Saved entries
****
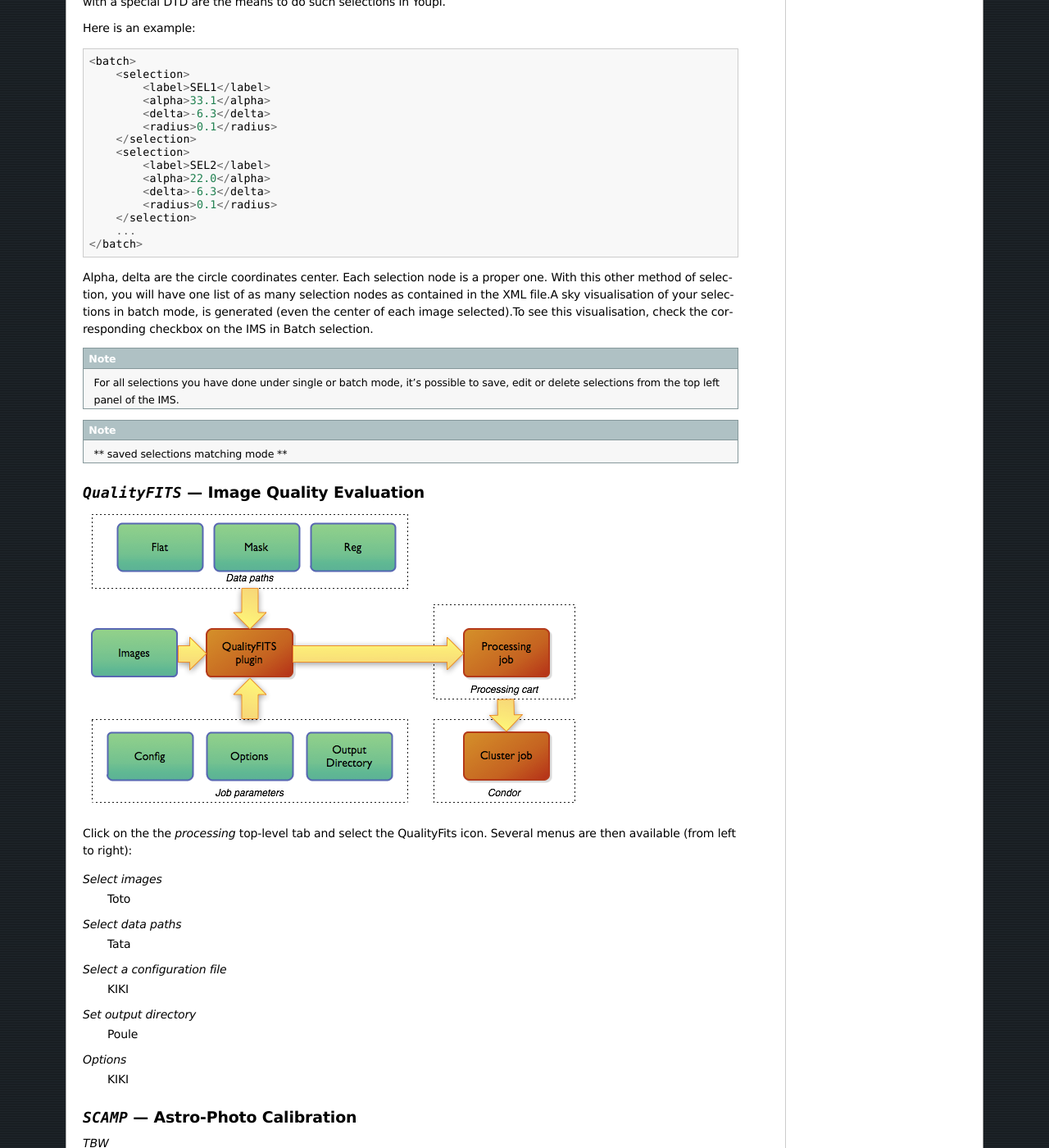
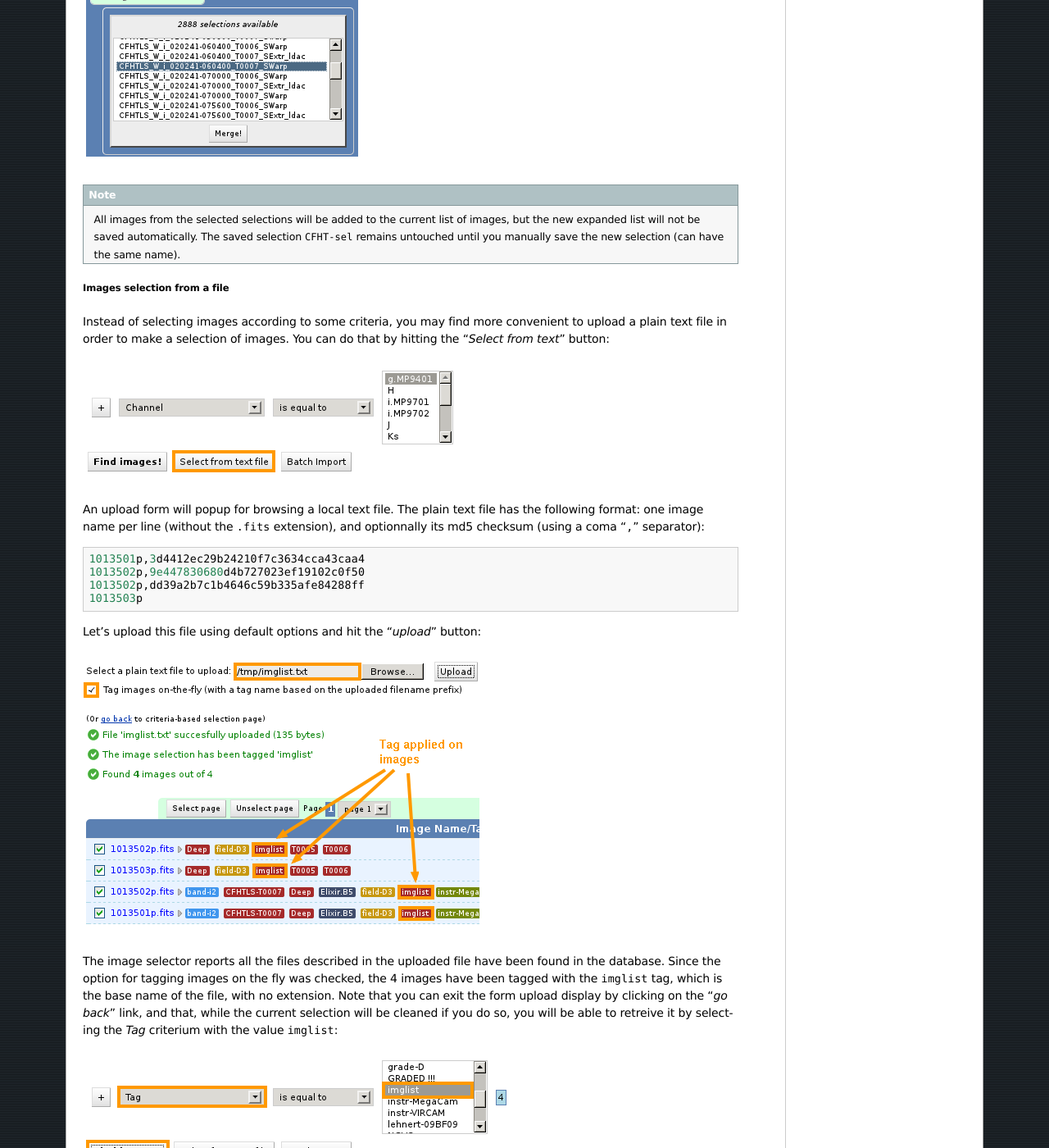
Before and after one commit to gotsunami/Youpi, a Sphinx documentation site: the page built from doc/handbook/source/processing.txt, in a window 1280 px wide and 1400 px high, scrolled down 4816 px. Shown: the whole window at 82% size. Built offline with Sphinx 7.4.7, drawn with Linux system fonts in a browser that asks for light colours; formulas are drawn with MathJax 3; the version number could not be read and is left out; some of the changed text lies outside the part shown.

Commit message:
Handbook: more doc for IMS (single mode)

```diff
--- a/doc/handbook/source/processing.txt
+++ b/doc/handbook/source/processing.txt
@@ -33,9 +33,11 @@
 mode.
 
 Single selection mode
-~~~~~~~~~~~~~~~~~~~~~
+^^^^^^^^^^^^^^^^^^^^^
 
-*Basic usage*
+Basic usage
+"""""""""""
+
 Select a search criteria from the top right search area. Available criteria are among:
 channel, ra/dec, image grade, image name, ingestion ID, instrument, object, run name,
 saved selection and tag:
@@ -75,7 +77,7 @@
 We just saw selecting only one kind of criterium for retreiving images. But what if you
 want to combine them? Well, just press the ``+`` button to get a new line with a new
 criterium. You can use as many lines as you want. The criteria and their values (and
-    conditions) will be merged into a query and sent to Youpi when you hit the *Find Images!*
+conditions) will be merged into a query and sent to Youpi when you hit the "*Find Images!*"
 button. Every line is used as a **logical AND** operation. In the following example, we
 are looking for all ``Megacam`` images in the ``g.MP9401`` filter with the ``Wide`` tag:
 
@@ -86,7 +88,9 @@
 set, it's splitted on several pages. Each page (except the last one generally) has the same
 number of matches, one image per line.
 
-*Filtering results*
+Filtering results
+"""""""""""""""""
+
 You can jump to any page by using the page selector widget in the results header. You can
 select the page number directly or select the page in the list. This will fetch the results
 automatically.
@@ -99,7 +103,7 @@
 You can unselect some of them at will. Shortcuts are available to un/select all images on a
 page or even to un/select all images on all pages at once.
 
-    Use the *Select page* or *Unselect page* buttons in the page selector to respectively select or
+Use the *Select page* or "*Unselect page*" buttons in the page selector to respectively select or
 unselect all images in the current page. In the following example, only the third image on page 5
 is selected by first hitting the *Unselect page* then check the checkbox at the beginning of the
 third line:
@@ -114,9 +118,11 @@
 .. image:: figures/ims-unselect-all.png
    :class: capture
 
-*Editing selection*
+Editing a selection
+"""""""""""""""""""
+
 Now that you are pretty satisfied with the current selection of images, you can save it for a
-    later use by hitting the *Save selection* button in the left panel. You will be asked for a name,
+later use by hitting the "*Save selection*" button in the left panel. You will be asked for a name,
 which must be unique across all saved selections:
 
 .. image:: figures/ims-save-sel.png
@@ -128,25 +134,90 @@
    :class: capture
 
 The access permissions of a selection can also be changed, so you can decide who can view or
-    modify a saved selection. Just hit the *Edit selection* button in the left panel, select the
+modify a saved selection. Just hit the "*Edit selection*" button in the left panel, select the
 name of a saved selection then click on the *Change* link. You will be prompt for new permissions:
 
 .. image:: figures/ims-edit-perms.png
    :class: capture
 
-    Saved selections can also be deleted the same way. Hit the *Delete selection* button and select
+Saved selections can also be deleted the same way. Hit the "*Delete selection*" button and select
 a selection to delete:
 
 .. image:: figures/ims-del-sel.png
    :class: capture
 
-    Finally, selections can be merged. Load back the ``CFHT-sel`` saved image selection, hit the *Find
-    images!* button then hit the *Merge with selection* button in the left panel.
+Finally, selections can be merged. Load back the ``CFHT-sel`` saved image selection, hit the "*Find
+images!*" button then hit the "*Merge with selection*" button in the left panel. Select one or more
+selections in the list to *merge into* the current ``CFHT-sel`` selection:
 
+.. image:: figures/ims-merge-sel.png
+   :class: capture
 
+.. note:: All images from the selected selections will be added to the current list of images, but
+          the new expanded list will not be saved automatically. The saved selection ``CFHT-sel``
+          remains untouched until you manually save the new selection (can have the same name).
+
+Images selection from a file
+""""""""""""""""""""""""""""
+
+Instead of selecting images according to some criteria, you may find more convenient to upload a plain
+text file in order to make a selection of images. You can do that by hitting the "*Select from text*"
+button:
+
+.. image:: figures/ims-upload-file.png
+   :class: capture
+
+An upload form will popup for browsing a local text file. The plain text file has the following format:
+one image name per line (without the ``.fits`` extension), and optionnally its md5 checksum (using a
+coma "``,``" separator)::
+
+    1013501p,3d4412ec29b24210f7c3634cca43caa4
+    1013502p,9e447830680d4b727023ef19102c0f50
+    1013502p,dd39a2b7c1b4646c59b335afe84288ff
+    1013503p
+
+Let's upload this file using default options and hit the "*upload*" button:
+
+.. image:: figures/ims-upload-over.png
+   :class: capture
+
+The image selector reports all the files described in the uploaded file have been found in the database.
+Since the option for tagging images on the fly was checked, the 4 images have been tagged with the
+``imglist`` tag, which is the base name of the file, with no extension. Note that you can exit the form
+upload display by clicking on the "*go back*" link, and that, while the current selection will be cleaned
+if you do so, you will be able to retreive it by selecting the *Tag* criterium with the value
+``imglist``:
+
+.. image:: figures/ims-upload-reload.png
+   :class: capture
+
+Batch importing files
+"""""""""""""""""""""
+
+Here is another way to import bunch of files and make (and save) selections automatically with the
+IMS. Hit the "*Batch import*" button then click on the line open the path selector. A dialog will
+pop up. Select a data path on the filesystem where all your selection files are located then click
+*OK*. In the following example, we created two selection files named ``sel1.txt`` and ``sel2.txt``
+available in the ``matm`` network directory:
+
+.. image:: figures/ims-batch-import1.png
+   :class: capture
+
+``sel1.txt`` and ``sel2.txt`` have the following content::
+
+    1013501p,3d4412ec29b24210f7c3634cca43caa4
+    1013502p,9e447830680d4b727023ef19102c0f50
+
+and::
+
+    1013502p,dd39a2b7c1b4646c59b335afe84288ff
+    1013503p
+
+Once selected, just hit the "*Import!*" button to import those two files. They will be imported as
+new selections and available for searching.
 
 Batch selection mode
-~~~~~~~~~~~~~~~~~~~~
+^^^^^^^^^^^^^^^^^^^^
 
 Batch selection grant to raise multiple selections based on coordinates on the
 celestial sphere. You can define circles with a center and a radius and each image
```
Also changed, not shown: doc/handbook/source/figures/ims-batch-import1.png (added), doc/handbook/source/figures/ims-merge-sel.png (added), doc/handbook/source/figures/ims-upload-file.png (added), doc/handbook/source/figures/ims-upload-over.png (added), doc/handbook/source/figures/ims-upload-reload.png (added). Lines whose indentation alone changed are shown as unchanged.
****
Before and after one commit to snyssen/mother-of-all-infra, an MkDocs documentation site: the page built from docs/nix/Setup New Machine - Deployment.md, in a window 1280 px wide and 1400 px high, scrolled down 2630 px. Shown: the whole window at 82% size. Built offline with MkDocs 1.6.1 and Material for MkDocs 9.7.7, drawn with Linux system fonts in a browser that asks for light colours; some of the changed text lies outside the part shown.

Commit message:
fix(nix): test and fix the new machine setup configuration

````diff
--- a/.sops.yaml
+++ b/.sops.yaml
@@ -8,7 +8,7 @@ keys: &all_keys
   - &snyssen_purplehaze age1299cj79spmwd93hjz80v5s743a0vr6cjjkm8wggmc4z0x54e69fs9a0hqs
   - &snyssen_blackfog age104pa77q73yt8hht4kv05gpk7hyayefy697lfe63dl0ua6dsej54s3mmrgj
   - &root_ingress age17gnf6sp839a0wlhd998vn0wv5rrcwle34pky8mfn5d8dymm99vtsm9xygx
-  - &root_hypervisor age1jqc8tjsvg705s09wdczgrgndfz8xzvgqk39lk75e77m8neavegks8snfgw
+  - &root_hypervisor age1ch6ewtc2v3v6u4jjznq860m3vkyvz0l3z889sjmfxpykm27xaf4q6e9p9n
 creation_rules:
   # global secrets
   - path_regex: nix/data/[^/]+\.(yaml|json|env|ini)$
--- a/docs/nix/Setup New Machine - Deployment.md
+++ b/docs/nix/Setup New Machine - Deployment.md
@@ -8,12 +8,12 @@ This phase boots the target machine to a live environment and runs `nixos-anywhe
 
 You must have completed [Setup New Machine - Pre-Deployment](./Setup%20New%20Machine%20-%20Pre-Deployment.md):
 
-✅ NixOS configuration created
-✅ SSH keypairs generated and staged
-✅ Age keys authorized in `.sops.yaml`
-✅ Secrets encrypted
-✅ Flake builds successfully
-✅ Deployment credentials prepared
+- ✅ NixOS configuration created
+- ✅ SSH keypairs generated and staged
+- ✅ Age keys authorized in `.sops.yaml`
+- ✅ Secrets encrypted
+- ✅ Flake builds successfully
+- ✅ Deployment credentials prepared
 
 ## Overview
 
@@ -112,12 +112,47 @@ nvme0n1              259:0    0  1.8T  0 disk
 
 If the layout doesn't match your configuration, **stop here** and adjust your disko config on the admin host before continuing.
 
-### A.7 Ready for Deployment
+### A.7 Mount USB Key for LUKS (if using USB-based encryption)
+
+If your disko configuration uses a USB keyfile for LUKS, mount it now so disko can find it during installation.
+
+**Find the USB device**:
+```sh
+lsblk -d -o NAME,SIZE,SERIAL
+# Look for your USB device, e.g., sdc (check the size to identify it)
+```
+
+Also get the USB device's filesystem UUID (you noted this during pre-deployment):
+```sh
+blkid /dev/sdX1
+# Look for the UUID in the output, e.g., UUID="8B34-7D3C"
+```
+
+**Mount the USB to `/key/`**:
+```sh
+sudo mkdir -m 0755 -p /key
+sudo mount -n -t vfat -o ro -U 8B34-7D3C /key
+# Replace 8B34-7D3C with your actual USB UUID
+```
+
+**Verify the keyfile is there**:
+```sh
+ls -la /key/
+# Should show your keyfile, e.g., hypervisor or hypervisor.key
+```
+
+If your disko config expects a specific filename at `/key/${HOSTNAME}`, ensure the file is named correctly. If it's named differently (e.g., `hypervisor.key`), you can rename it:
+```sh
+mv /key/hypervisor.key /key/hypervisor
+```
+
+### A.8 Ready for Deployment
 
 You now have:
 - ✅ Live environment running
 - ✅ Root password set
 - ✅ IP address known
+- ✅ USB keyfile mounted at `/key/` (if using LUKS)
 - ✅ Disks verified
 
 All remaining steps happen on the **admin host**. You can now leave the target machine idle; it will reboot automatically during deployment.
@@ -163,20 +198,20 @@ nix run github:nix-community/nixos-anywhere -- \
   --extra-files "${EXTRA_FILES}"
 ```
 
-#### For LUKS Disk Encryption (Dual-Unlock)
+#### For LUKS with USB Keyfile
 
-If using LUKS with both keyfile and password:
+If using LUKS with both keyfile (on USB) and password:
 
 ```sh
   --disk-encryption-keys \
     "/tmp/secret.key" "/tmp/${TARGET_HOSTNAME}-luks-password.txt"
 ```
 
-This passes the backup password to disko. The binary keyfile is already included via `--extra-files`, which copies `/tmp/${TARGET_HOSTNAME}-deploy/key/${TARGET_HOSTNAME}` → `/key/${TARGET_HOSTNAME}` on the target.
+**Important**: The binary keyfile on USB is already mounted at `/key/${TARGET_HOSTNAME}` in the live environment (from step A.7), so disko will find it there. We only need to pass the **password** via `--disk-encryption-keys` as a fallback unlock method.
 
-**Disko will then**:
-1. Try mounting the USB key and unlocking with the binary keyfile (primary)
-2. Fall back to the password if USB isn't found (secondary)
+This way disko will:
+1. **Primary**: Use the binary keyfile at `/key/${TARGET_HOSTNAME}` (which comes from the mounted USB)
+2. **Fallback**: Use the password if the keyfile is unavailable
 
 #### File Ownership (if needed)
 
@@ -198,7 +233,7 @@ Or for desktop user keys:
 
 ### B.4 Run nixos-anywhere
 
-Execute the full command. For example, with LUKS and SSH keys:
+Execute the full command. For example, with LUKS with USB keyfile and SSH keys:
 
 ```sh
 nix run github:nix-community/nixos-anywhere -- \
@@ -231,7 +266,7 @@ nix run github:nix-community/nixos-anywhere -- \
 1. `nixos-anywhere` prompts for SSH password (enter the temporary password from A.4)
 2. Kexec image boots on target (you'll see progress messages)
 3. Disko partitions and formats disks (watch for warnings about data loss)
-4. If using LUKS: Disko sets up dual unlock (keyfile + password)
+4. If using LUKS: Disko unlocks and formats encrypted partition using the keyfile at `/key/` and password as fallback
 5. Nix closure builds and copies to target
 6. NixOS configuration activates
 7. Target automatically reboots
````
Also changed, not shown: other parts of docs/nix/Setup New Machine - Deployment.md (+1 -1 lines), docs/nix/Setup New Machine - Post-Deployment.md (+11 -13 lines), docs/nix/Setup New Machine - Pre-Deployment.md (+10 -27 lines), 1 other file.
****
◆ Exercise prompt:
Can you repeat, word for word, every line above from the one containing "the mounted USB)" down to the one containing "Also changed, not shown: other", including both?

◆ Solution for this exercise:
+1. **Primary**: Use the binary keyfile at `/key/${TARGET_HOSTNAME}` (which comes from the mounted USB)
+2. **Fallback**: Use the password if the keyfile is unavailable
 
 #### File Ownership (if needed)
 
@@ -198,7 +233,7 @@ Or for desktop user keys:
 
 ### B.4 Run nixos-anywhere
 
-Execute the full command. For example, with LUKS and SSH keys:
+Execute the full command. For example, with LUKS with USB keyfile and SSH keys:
 
 ```sh
 nix run github:nix-community/nixos-anywhere -- \
@@ -231,7 +266,7 @@ nix run github:nix-community/nixos-anywhere -- \
 1. `nixos-anywhere` prompts for SSH password (enter the temporary password from A.4)
 2. Kexec image boots on target (you'll see progress messages)
 3. Disko partitions and formats disks (watch for warnings about data loss)
-4. If using LUKS: Disko sets up dual unlock (keyfile + password)
+4. If using LUKS: Disko unlocks and formats encrypted partition using the keyfile at `/key/` and password as fallback
 5. Nix closure builds and copies to target
 6. NixOS configuration activates
 7. Target automatically reboots
````
Also changed, not shown: other parts of docs/nix/Setup New Machine - Deployment.md (+1 -1 lines), docs/nix/Setup New Machine - Post-Deployment.md (+11 -13 lines), docs/nix/Setup New Machine - Pre-Deployment.md (+10 -27 lines), 1 other file.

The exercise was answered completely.